Certain antidepressants can be used to help treat panic disorder. Medicines approved for this purpose include:
- Sertraline (Zoloft)
- Paroxetine (Paxil)
- Fluoxetine (Prozac)
- Venlafaxine (Effexor XR)
Your doctor may need to try different antidepressants before finding the one that works best for you. It may also take several weeks before your symptoms start to improve.
Anti-anxiety medicines called benzodiazepines may be prescribed to prevent panic attacks. These medicines may also be given to stop a panic attack. Examples of benzodiazepines include:
Note: Benzodiazepines can be habit-forming.
Studies have found that people with panic disorder get the most benefit from a combination of treatment—therapy plus medicine.
Some people find that avoiding
may help reduce panic attacks.
Caffeine is found in many products, like coffee, tea, chocolate, and soft drinks.
You may be able to reduce your chance of having a panic disorder by:
- Avoiding caffeine
- Avoiding abusing alcohol and drugs
- Getting plenty of rest
- Scheduling a regular "quiet time" for yourself at home
Answers to your questions about panic disorder. American Psychological Association website. Available at:
http://www.apa.org/topics/anxiety/panic-disorder.aspx. Accessed August 27, 2012.
Antidepressant use in children, adolescents, and adults. US Food and Drug Administration website. Available at:
http://www.fda.gov/Drugs/DrugSafety/InformationbyDrugClass/UCM096273. Published May 22, 2009. Accessed August 27, 2012.
Panic disorder. EBSCO DynaMed website. Available at:
http://www.ebscohost.com/dynamed/what.php. Updated April 23, 2012. Accessed August 27, 2012.
Panic disorder and agoraphobia. Anxiety and Depression Association of America website. Available at:
http://www.adaa.org/understanding-anxiety/panic-disorder-agoraphobia/. Accessed August 27, 2012.
8/22/2006 DynaMed's Systematic Literature Surveillance
http://www.ebscohost.com/dynamed/what.php: Furukawa TA, Watanabe N, Churchill R. Psychotherapy plus antidepressant for panic disorder with or without agoraphobia: systematic review.
Br J Psychiatry. 2006;188:305-312.
Last reviewed September 2012 by Brian Randall, MD
Please be aware that this information is provided to supplement the care provided by your physician. It is neither intended nor implied to be a substitute for professional medical advice.
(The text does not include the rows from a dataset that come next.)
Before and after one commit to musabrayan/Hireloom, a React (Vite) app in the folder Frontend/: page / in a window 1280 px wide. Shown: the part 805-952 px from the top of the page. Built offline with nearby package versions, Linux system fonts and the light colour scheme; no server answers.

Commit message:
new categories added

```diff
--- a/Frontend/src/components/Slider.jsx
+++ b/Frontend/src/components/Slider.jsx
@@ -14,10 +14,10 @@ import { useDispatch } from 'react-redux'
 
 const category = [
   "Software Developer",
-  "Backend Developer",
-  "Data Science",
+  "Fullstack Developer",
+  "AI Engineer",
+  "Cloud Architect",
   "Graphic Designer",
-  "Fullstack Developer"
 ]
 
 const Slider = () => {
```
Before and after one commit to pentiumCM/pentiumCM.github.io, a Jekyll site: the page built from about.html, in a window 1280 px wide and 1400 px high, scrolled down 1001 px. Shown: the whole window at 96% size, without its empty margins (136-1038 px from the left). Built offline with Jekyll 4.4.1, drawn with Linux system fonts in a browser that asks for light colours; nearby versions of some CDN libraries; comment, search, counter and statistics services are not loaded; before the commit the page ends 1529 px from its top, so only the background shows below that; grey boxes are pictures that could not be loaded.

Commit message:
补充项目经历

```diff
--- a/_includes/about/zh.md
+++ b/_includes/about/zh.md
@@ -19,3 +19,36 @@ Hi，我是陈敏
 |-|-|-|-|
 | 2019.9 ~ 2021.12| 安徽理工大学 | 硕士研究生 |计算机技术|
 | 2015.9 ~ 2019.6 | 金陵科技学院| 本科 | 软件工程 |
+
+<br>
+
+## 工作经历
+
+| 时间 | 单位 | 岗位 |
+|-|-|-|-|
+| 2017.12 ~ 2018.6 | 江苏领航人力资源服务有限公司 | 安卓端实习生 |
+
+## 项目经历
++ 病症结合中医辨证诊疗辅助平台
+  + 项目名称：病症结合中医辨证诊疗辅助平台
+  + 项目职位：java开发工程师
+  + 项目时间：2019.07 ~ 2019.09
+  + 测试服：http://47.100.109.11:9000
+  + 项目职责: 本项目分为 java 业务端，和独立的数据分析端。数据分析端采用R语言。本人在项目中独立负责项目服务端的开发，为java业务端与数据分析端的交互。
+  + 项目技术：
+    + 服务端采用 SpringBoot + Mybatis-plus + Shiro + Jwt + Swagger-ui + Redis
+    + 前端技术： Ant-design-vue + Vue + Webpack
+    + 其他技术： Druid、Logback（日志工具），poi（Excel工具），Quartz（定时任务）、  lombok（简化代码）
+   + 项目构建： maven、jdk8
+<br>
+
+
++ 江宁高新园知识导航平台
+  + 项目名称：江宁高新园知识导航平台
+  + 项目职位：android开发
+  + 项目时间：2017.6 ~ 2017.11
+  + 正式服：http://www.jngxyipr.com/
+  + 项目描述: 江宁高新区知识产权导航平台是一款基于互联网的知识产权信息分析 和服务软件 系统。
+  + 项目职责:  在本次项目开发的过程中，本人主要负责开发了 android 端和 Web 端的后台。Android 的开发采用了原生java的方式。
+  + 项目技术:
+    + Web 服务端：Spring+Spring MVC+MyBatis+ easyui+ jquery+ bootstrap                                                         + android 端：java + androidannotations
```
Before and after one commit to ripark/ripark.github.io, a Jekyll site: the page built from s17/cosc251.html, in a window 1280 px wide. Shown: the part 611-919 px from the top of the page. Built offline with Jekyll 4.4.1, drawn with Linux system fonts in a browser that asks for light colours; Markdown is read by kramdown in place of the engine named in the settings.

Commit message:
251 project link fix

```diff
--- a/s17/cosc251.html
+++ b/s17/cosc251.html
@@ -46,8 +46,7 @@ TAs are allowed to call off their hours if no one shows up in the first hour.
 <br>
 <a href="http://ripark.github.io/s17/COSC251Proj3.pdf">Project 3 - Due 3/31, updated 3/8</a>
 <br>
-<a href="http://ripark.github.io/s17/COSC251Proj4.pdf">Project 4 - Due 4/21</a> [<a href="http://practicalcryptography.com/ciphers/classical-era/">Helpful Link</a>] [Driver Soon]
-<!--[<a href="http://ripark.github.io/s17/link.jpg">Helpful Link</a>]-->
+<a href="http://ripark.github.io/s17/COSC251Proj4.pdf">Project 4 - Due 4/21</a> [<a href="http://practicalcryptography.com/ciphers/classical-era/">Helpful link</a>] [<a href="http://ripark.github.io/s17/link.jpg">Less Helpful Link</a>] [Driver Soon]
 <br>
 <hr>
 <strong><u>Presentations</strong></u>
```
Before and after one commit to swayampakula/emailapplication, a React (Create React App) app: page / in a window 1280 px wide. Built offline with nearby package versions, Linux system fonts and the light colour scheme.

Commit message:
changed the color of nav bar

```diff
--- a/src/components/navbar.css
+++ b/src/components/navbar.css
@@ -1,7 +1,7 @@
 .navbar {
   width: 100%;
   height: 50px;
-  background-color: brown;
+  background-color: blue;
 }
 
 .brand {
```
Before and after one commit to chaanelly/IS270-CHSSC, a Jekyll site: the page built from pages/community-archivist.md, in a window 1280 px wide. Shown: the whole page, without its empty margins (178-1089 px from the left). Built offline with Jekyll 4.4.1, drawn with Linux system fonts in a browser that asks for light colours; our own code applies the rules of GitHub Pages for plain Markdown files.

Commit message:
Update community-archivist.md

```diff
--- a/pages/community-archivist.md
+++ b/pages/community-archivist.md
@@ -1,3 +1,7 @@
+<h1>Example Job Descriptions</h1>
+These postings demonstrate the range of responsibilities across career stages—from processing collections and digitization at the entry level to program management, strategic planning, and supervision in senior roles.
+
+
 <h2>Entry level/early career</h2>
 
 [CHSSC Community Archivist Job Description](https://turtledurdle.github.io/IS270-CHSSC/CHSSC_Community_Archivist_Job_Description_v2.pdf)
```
CALL YOUR HEALTHCARE PROVIDER IMMEDIATELY IF YOU THINK YOU MAY HAVE A MEDICAL EMERGENCY. Always seek the advice of your physician or other qualified health provider prior to starting any new treatment or with any questions you may have regarding a medical condition.
Copyright © EBSCO Publishing. All rights reserved.